Thursday, June 4, 2009

Q&A with Sen. Ron Jelinek (R-Three Oaks, 21st District)

State Senator Ron Jelinek has represented the 21st District in the Michigan Senate for the past six years. He is the current chairman of the Appropriations Committee and therefore is in the middle of the budget cut discussions of recent days. He graciously consented to answer some questions I posed to him about his work in the Senate.

1) As chair of the Senate Appropriations Committee, you currently have the uneviable task of helping to determine what areas of the state budget will see cuts. What areas of the budget do you think should be first in line for cuts? Why? What areas of the budget, if any, should not be cut, and why?

Sen. Jelinek: As I write this, we are in the process of coming to agreement in our caucus of what our budget priorities are. That does not mean they won’t be cut, but the reduction may be less at the expense of other programs that feel larger reductions or total elimination. We have agreed that health, safety and education need to be preserved as much as possible. We do need to look at specific program spending however, and not just general categories. For example: We should try to preserve the basic foundation per-pupil grant, but individual programs such as bus inspections or some early childhood programs may need to be eliminated or reduced.

2) Why did you choose to give up six days of your Senate pay?

Sen. Jelinek: I gave up 6 days pay because we required it of all state employees as a budget balancing tool. I am no different, I should participate. My 6 days alone will not make very much of a difference, but added to the other state employees and legislators, it does make a difference. I would much rather give up some days than see layoffs.

3) After your term ends in 2010, how do you anticipate remaining involved in Michigan politics?

Sen. Jelinek: I am not sure of my future; I will try to make myself available to my party and its candidates in anyway I can serve them best.

4) Looking back over your time in the legislature, of what achievements are you the most pleased?

Sen. Jelinek: No one can say that they accomplished things alone – it takes an entire legislature. I have tried to personally speak for education and its funding to the best levels possible. I have also tried to maintain a balanced budget with common sense and recognize the wishes and needs of the people of this state. Also, everyday I am contacted by a constituent who has a personal dilemma that is of great importance to them.

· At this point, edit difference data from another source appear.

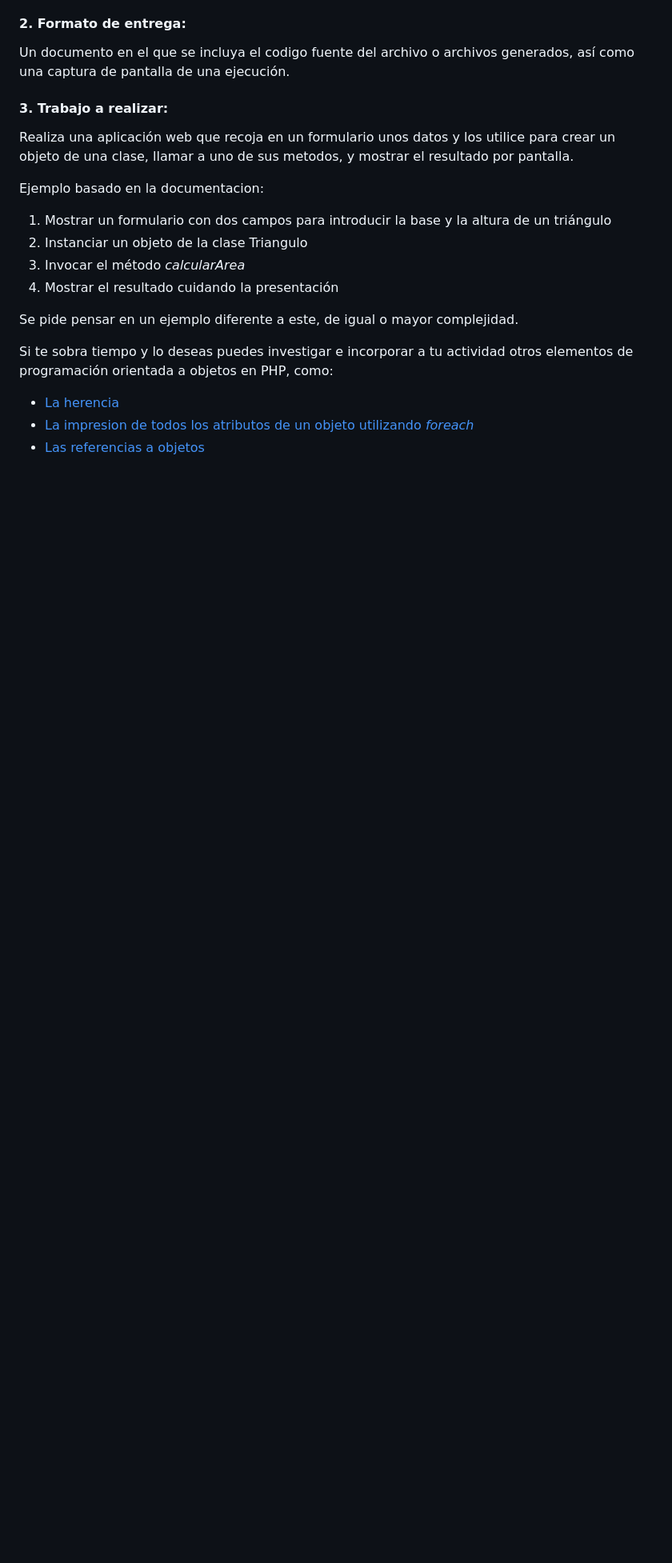
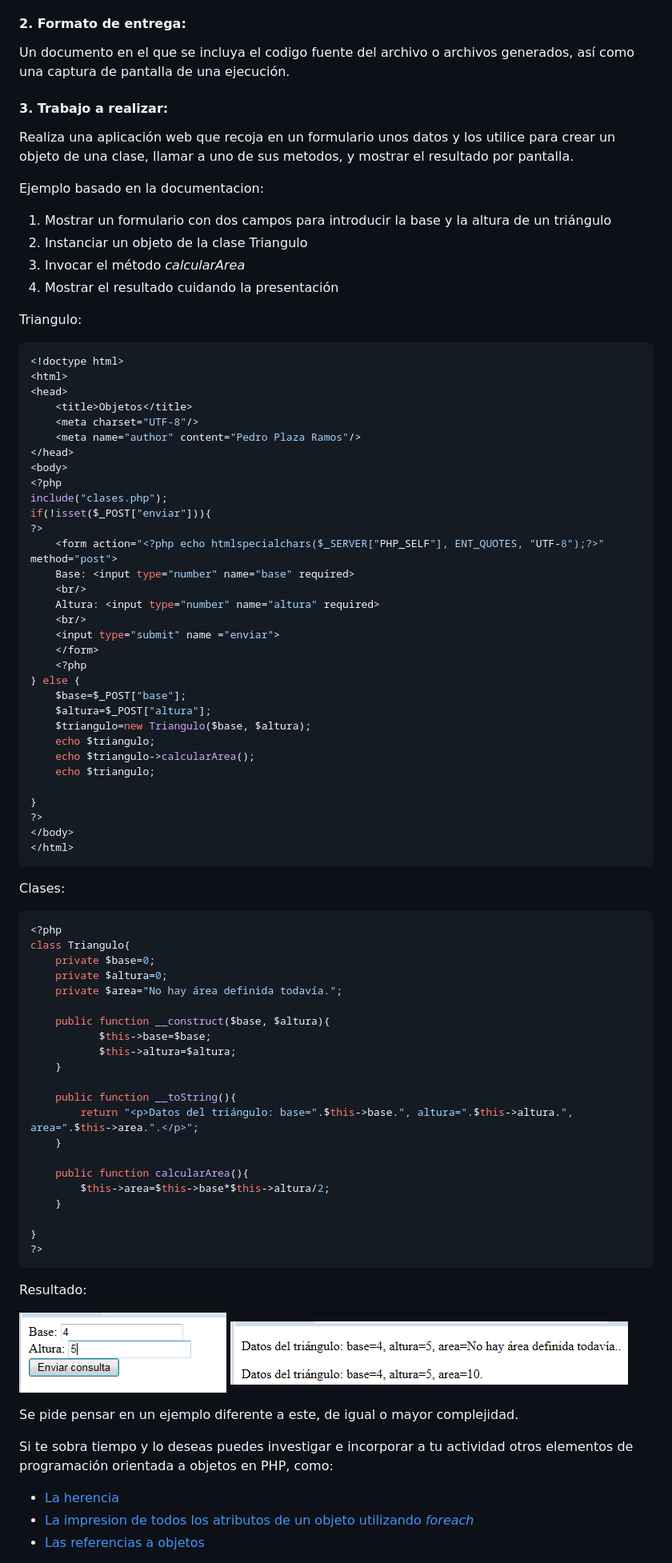
Before and after one commit to piternoob/Servidor, a Markdown page: U2P04-PHP-Clases y objetos/doc/U2P04-Objetos.md, the part around the change printed below. Shown: that part at 80% size. GitHub-like rendering; pictures changed too: U2P04-PHP-Clases y objetos/doc/imagenes/1.png (added), U2P04-PHP-Clases y objetos/doc/imagenes/2.png (added); blank space fills up the shorter version.

````diff
--- a/U2P04-PHP-Clases y objetos/doc/U2P04-Objetos.md
+++ b/U2P04-PHP-Clases y objetos/doc/U2P04-Objetos.md
@@ -21,6 +21,70 @@ Ejemplo basado en la documentacion:
 3. Invocar el método *calcularArea*
 4. Mostrar el resultado cuidando la presentación
 
+Triangulo:
+```PHP
+<!doctype html>
+<html>
+<head>
+	<title>Objetos</title>
+	<meta charset="UTF-8"/>
+	<meta name="author" content="Pedro Plaza Ramos"/>
+</head>
+<body>
+<?php
+include("clases.php");
+if(!isset($_POST["enviar"])){
+?>
+	<form action="<?php echo htmlspecialchars($_SERVER["PHP_SELF"], ENT_QUOTES, "UTF-8");?>" method="post">
+	Base: <input type="number" name="base" required>
+	<br/>
+	Altura: <input type="number" name="altura" required>
+	<br/>
+	<input type="submit" name ="enviar">
+	</form>
+	<?php
+} else {
+    $base=$_POST["base"];
+    $altura=$_POST["altura"];
+    $triangulo=new Triangulo($base, $altura);
+    echo $triangulo;
+    echo $triangulo->calcularArea();
+    echo $triangulo;
+
+}
+?>
+</body>
+</html>
+```
+Clases:
+```PHP
+<?php
+class Triangulo{
+    private $base=0;
+    private $altura=0;
+    private $area="No hay área definida todavía.";
+
+    public function __construct($base, $altura){
+           $this->base=$base;
+           $this->altura=$altura;
+    }
+
+    public function __toString(){
+        return "<p>Datos del triángulo: base=".$this->base.", altura=".$this->altura.", area=".$this->area.".</p>";
+    }
+
+    public function calcularArea(){
+        $this->area=$this->base*$this->altura/2;
+    }
+
+}
+?>
+```
+Resultado:
+
+![](imagenes/1.png)
+![](imagenes/2.png)
+
 Se pide pensar en un ejemplo diferente a este, de igual o mayor complejidad.
 
 Si te sobra tiempo y lo deseas puedes investigar e incorporar a tu actividad otros elementos de programación orientada a objetos en PHP, como:
````
Also changed, not shown: other parts of U2P04-PHP-Clases y objetos/doc/U2P04-Objetos.md (+86 -0 lines), U2P04-PHP-Clases y objetos/doc/imagenes/3.png (added), U2P04-PHP-Clases y objetos/doc/imagenes/4.png (added), 2 other files.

If I can help solve their problem satisfactorily, I consider that to be my greatest achievement.

1 comment:

michelles2cents said...

I'm not familiar with him but he sounds like a great person on paper. I always appreciate the person who recognizes they didn't accomplish things leaders.